# Why are filter flare images centrally inverted?

A previous question asked about the origin of the ghost-like image of the fluorescent bulb on this image,

which turns out to be something called a filter flare, of which there are more examples here and here, and which is explained in this page as being caused by a combination of two reflections, one on the camera's sensor and then one on a filter (or any other flat optical element), probably outwards from the lens:

Image source, © Paul van Walree

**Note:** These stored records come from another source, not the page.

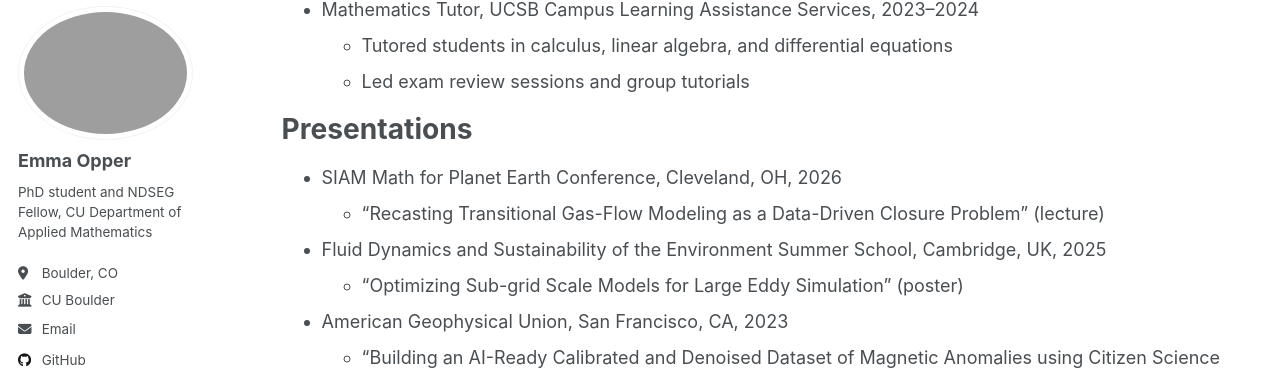
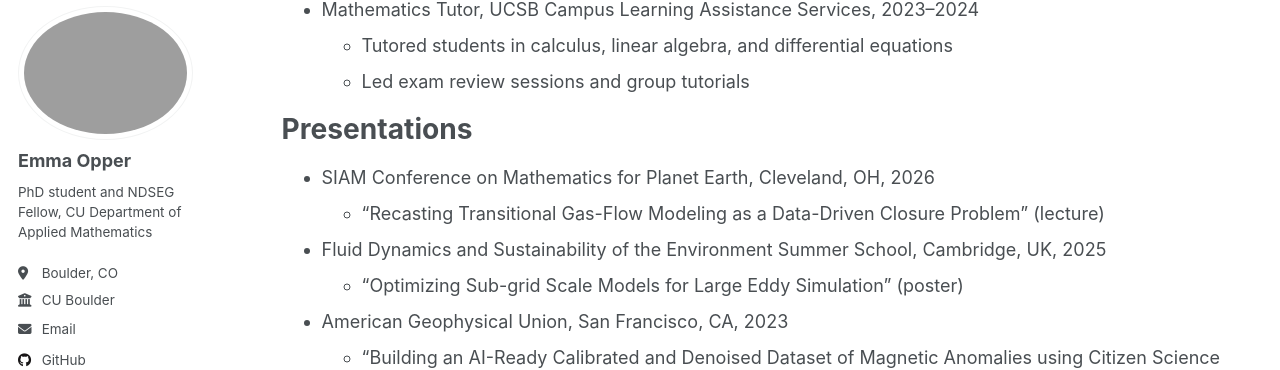
Before and after one commit to emmaopper/emmaopper.github.io, a Jekyll site: the page built from _pages/cv.md, in a window 1280 px wide and 900 px high, scrolled down 1839 px. Shown: the part 93-463 px from the top of the window. Built offline with Jekyll 4.4.1, drawn with Linux system fonts in a browser that asks for light colours.

Commit message:
Update cv.md

```diff
--- a/_pages/cv.md
+++ b/_pages/cv.md
@@ -74,7 +74,7 @@ Teaching Experience
 
 Presentations
 ======
-* SIAM Math for Planet Earth Conference, Cleveland, OH, 2026
+* SIAM Conference on Mathematics for Planet Earth, Cleveland, OH, 2026
   * "Recasting Transitional Gas-Flow Modeling as a Data-Driven Closure Problem" (lecture)
 
 * Fluid Dynamics and Sustainability of the Environment Summer School, Cambridge, UK, 2025
```
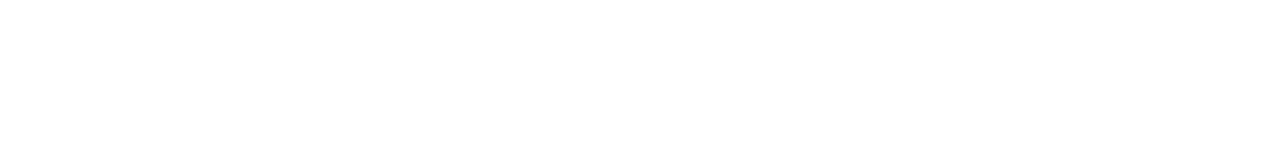
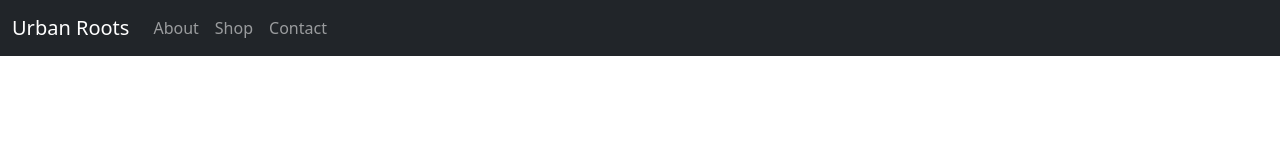
Before and after one commit to haleymedina/urban-roots, a plain HTML site: page index.html in a window 1280 px wide. Drawn offline with nearby package versions, Linux system fonts and the light colour scheme.

Commit message:
added a navbar to all the pages

```diff
--- a/index.html
+++ b/index.html
@@ -12,6 +12,27 @@
     <title>Urban Roots</title>
 </head>
 <body>
-
+    <!-- navbar -->
+    <nav class="navbar navbar-expand-lg navbar-dark bg-dark">
+        <div class="container-fluid">
+          <a class="navbar-brand" href="index.html">Urban Roots</a>
+          <button class="navbar-toggler" type="button" data-bs-toggle="collapse" data-bs-target="#navbarNav" aria-controls="navbarNav" aria-expanded="false" aria-label="Toggle navigation">
+            <span class="navbar-toggler-icon"></span>
+          </button>
+          <div class="collapse navbar-collapse" id="navbarNav">
+            <ul class="navbar-nav">
+              <li class="nav-item">
+                <a class="nav-link" aria-current="page" href="about.html">About</a>
+              </li>
+              <li class="nav-item">
+                <a class="nav-link" href="shop.html">Shop</a>
+              </li>
+              <li class="nav-item">
+                <a class="nav-link" href="contact.html">Contact</a>
+              </li>
+            </ul>
+          </div>
+        </div>
+      </nav>
 </body>
 </html>
```
Also changed, not shown: about.html (+21 -1 lines), contact.html (+21 -1 lines), shop.html (+21 -1 lines).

I am specifically confused about why the 'ghost' image appears inverted (i.e. rotated by 180°); since it has undergone two reflections (with each one causing an inversion), naively, it should appear in the same orientation as the original image. Doing some rough additional ray tracings on the diagram above I can roughly see that the mirror image should indeed be inverted, but I'm struggling to square that with the rough heuristics that each reflection should cause an inversion. So what gives?

• Isn't that because the ghost image is reflected only once w.r.t the image formed? (but twice w.r.t the actual object being photographed) – Mo_ Jan 7 '17 at 23:49
• Did you even have a filter on the camera when you took this picture? Or are you referring to "filter flare" in the generic sense (i.e., lens flare)? I think that it's difficult to try to analyze and explain lens flare images for most modern lenses because unlike your drawing they actually may have lots of individual glass lens elements. My Nikon F/2.8 70-200mm lens has 21 separate glass elements in it. Try to ray-trace analyze that and determine what the flare image looks like. Even "simple" lenses such as a Nikon 50 mm f/1.8 may have 5 elements and can be very difficult to analyze for flare. – Samuel Weir Jan 8 '17 at 1:05
• @SamuelWeir The picture is clearly attributed and was not taken by me; why are you assuming that it was? In any case, the question is about the general phenomenon as displayed in the multiple examples I linked to and not to any single instance. – Emilio Pisanty Jan 8 '17 at 1:07
• @Elilio Pisanty - OK, I see the attribution now. The fact is that lens flare does not require that a filter be in place and is not necessarily due to reflection off the sensor/film. There are lots of glass elements in a typical lens. – Samuel Weir Jan 8 '17 at 1:08
• @SamuelWeir (a) I would appreciate a correct spelling of my name, (b) you obviously still haven't seen the attribution or you would understand that I neither took the picture, nor know whether it did or didn't employ a filter, and indeed if you had followed the link you would have seen (c) me asking precisely that question of the photographer, which is as yet unanswered. And, I stress again, (d) my question here is not about any one picture but the phenomenon in general, so I don't see how your question is pertinent. – Emilio Pisanty Jan 8 '17 at 1:12

• Sorry, but this makes no sense: of course the film (/sensor) is causing a reflection. As appealing as it is to thing that the light goes along the black arrows and then back along the same ray with the blue arrows, that's not what happens - instead, a ray an angle $\theta$ above the horizontal will come out at angle $-\theta$. – Emilio Pisanty Jan 8 '17 at 0:54
• @EmilioPisanty no, I'm not handwaving, and your first comment is a misinterpretation of what the diagram is trying to indicate. It's a diffuse reflection, so the rays don't just come out at angle $-\theta$ but at all angles. If they came out at $-\theta$ then most of them would just hit the lens casing. – Nathaniel Jan 8 '17 at 10:03